In short, the Goblin Serum that presumably killed him, kept him alive and while he was being taken to the morgue, good ol’ Norman shows up, pays off some people so he can get possession of Harry’s body, and then employs the master of special effects Mysterio to find a substitute body for funerals, the casket, etc. Norman proceeds to send Harry to Europe where he’s instructed to “lay low” and clean up his act for a few years, before allowing him back into the U.S. and living in Peter/Spider-Man’s world again.
It’s not the most groundbreaking explanation, but what it lacks in elegance, it makes up for it sound logic and reasoning. Namely, Marvel did a similar resurrection angle with Norman a few years earlier after he was presumed dead at the end of ASM #122. While Norman’s return was even more shocking at the time – especially when it was revealed that he was the mastermind of the “Clone Saga” and later that he had hired a body double for Aunt May and faked her death in ASM #400 (speaking of terrible retcons) – by the time ASM was in “Brand New Day” mode, I don’t think anyone was too upset about Norman’s presence in our comics. Having Norman hide Harry in Europe all those years was lockstep in how the Osborn-family patriarch had been characterized (as a Lex Luthor-esque master manipulator and power broker) and bringing in Mysterio and his unique (and underrated) skillset was icing on the cake. So, thus far, no arguments from me.

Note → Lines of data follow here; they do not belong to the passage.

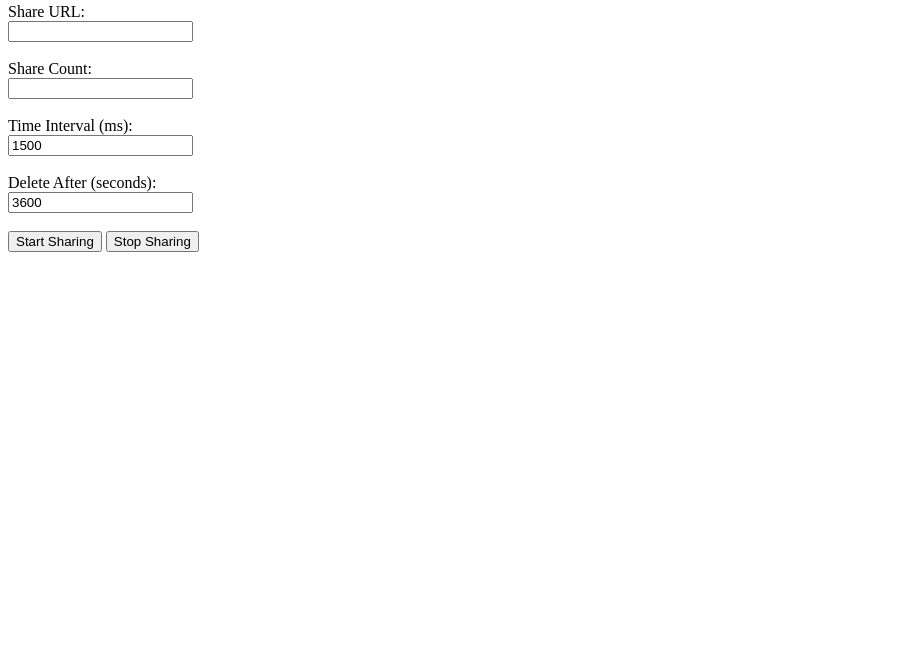
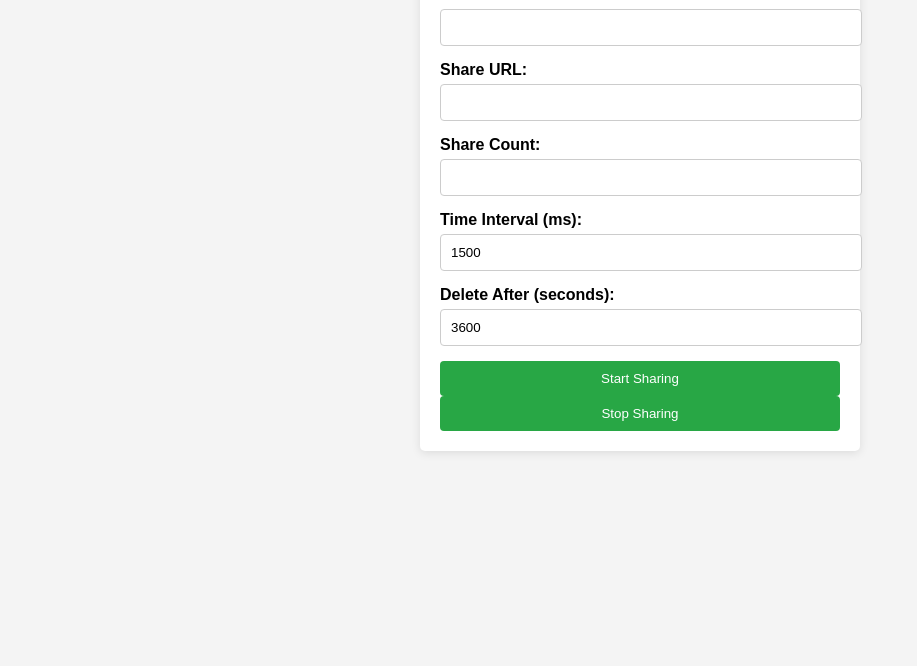
Before and after one commit to Nicsbot12/Facebook-Share-By-Junmar-Dilao, a plain HTML site: page index.html in a window 1280 px wide. Shown: the part 134-800 px from the top of the page, without its empty margins (0-917 px from the left). Drawn offline with Linux system fonts and the light colour scheme; files that its build step writes are made by us from their sources.

Commit message:
Update index.html

```diff
--- a/index.html
+++ b/index.html
@@ -4,24 +4,25 @@
     <meta charset="UTF-8">
     <meta name="viewport" content="width=device-width, initial-scale=1.0">
     <title>Shareboost Aktibaytid</title>
+    <link rel="stylesheet" href="styles/styles.css"> <!-- Link to the CSS file -->
 </head>
 <body>
     <h1>Shareboost Aktibaytid</h1>
     <form id="shareForm">
-        <label for="accessToken">Access Token:</label><br>
-        <input type="text" id="accessToken" name="accessToken" required><br><br>
+        <label for="accessToken">Access Token:</label>
+        <input type="text" id="accessToken" name="accessToken" required>
 
-        <label for="shareUrl">Share URL:</label><br>
-        <input type="text" id="shareUrl" name="shareUrl" required><br><br>
+        <label for="shareUrl">Share URL:</label>
+        <input type="text" id="shareUrl" name="shareUrl" required>
 
-        <label for="shareCount">Share Count:</label><br>
-        <input type="number" id="shareCount" name="share Count" required><br><br>
+        <label for="shareCount">Share Count:</label>
+        <input type="number" id="shareCount" name="shareCount" required>
 
-        <label for="timeInterval">Time Interval (ms):</label><br>
-        <input type="number" id="timeInterval" name="timeInterval" value="1500" required><br><br>
+        <label for="timeInterval">Time Interval (ms):</label>
+        <input type="number" id="timeInterval" name="timeInterval" value="1500" required>
 
-        <label for="deleteAfter">Delete After (seconds):</label><br>
-        <input type="number" id="deleteAfter" name="deleteAfter" value="3600" required><br><br>
+        <label for="deleteAfter">Delete After (seconds):</label>
+        <input type="number" id="deleteAfter" name="deleteAfter" value="3600" required>
 
         <button type="submit">Start Sharing</button>
         <button type="button" id="stopButton">Stop Sharing</button>
@@ -57,4 +58,4 @@
         });
     </script>
 </body>
-    </html>
+</html>
```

Adding to the quality of this story is the fact that Slott goes a long way demonstrating just how much Harry had matured and grown up. Harry still has an understandably tense relationship with Liz and Normie due to that whole faking his death thingee, but he also goes out of his way to prove to them that he has their best interests in mind, which is consistent with how the character was redeemed in Spectacular #200. We discover that Harry goes to Liz and Normie so he can administer a cure he concocted for Mark Raxton, aka, the Molten Man. Things got out of hand when Raxton sees Harry, but after Spider-Man shows he’s not afraid to fight the good fight in New Jersey, the Molten Man gets his cure.

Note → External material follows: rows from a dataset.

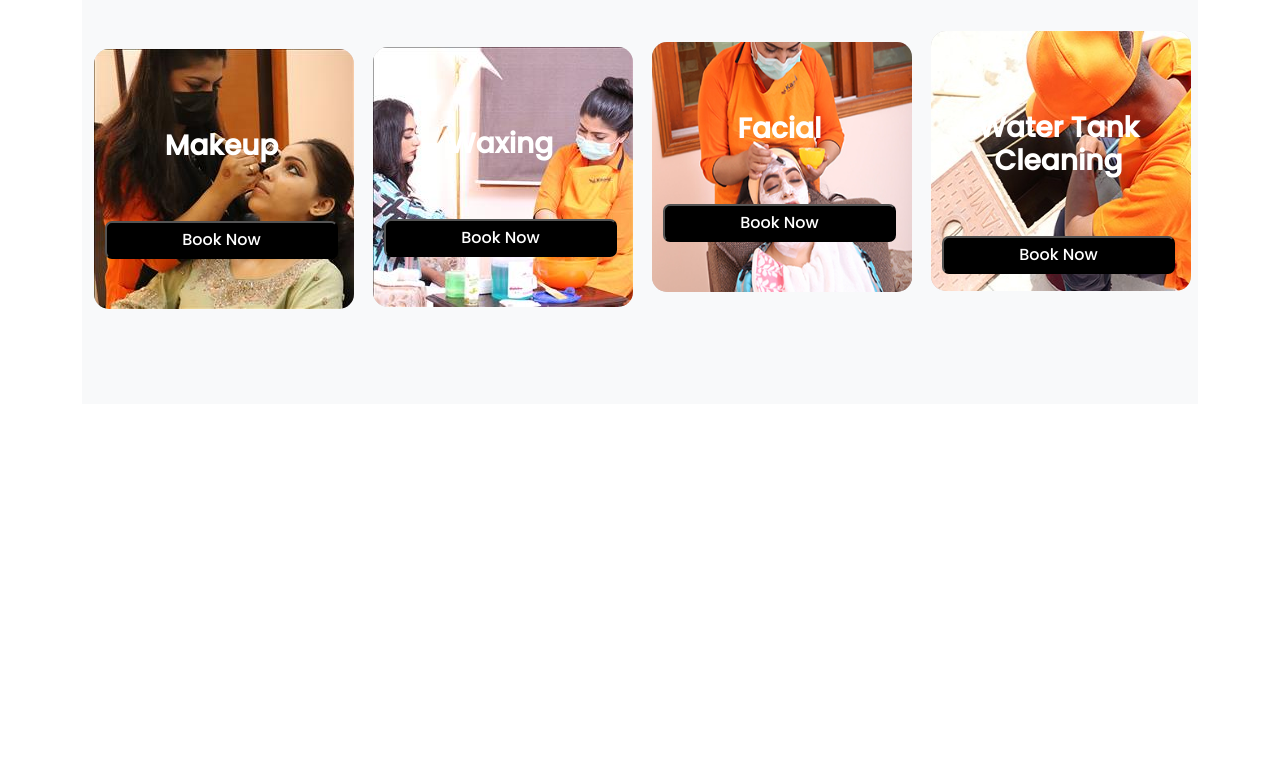
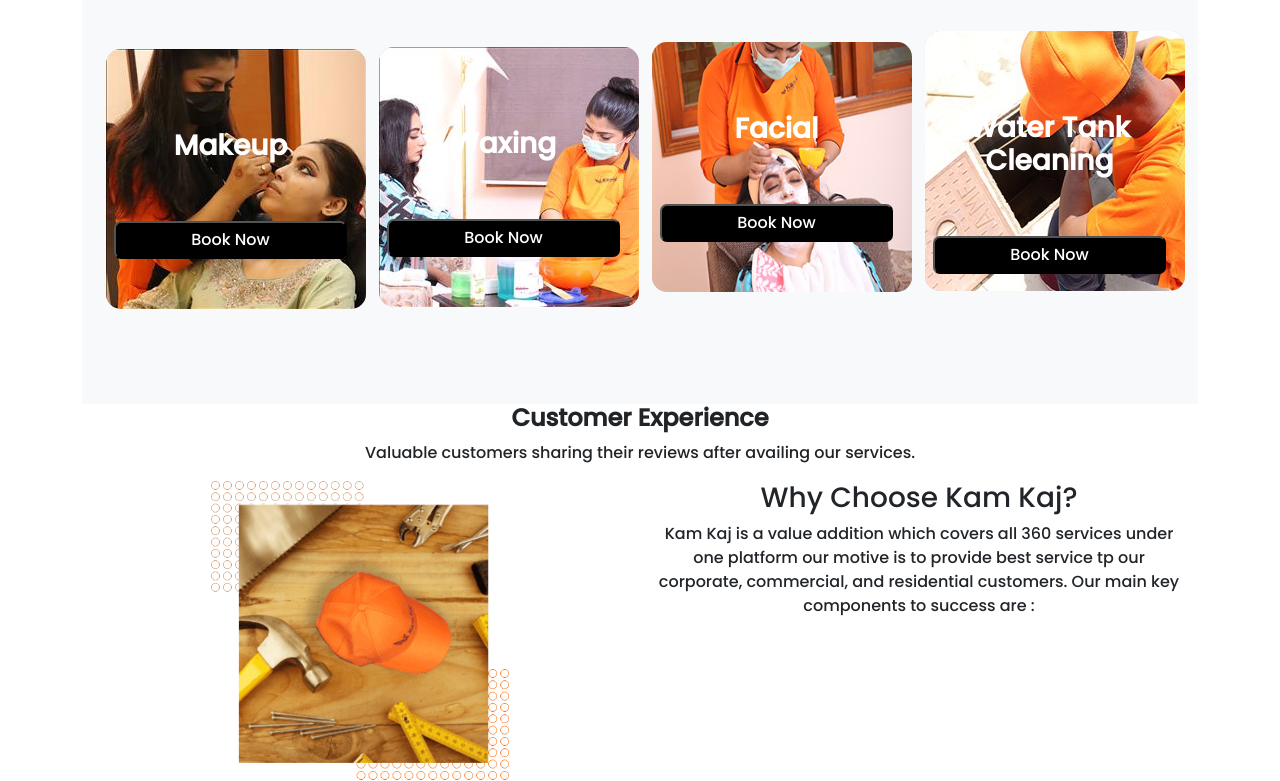
Before and after one commit to kainat-ashfaq/kamkaj, a plain HTML site: page index.html in a window 1280 px wide. Shown: the part 1514-2295 px from the top of the page. Before the commit the page ends 1918 px from the top, so only its background shows below. Drawn offline with nearby package versions, Linux system fonts and the light colour scheme.

Commit message:
fourth commit

```diff
--- a/index.html
+++ b/index.html
@@ -183,6 +183,7 @@
       <h3 class="rectext">Deep Cleaning <br>Services</h3>
   <button class="book">Book Now</button>
     </div>
+    </div>
 
     <div class="container text-center ">
       <div class="row row2 align-items-center ">
@@ -236,6 +237,39 @@
   </div>
 </div>
 </div>
+</div>
+<h4 class="top">Customer Experience</h4>
+ <p class="p1">Valuable customers sharing their reviews after availing our services.</p>
+<!-- <div class="container text-center">
+  <div class="row align-items-start">
+    <div class="col">
+      One of three columns
+    </div>
+    <div class="col">
+      One of three columns
+    </div>
+    <div class="col">
+      One of three columns
+    </div>
+  </div>
+</div> -->
+
+<div class="container text-center">
+  <div class="row align-items-start">
+    <div class="col-12 col-sm-6">
+      <img src="src/img/home-tools.png" alt="" class="tools">
+    </div>
+    <div class="col-12 col-sm-6">
+    <h3>Why Choose Kam Kaj?</h3>
+   <p>Kam Kaj is a value addition which covers all 360 services under one platform our motive is to provide best service tp our
+     corporate, commercial,
+     and residential customers. Our main key components to success are :</p>
+    </div>
+
+  </div>
+</div>
+
+
     <script
       src="https://cdn.jsdelivr.net/npm/bootstrap@5.3.2/dist/js/bootstrap.bundle.min.js"
       integrity="sha384-C6RzsynM9kWDrMNeT87bh95OGNyZPhcTNXj1NW7RuBCsyN/o0jlpcV8Qyq46cDfL"
--- a/src/style.css
+++ b/src/style.css
@@ -106,3 +106,6 @@ form {
   position: relative;
   bottom: 130px;
 }
+.tools{
+  width: 300px;
+}
```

If Marvel had just brought Harry back to become the Green Goblin once again, ignoring all of JMD’s careful detail and characterization, it would have been a slap to the face to one of the great stories of the modern era. Instead, ASM #581-582 reads like it evolved organically from those older stories.
Harry’s growth is also not lost on Liz, who tells her ex that the “scales are balanced.” Liz also gets to verbalize the understatement of the century when she tells a carping Normie (who, for what it’s worth to all you current Green Goblin mystery followers, demonstrates a seething hatred for all things Spider-Man) that “nobody” in this world is “normal.”
As time went on, Harry further removed himself from the public eye and the drama of being around Peter and Spider-man, so it would appear that this retcon was effectively used as a way to further redeem the character and bring some closure to his life. Of course, nothing in comics is final, so all bets are off if Slott has another surprise reveal up his sleeve as we move further into “Goblin Nation.”
All images from Amazing Spider-Man #581-582: Dan Slott, Mike McKone, Andy Lanning & Jeromy Cox
Super Blog Team-Up Roll Call:
Silver Age Sensations: The Red, White and Blue Avenger!
Flodo’s Page: Green Lantern Secret Origins – Revision or Retcon
Longbox Graveyard: Retcon – Roy Thomas and Earth-2
Between the Pages: Good Cowboys Always Shoot First
Bronze Age Babies: Was the Vision Really Carrying a Torch?
Superior Spider-Talk: Peter Parker – Child of Radioactivity or Mysticism?
Superhero Satellite: Retcon – Crisis on Continuity Earths
Fantastiverse: Age of Retcon Bucky 4.0 – The Winter Solider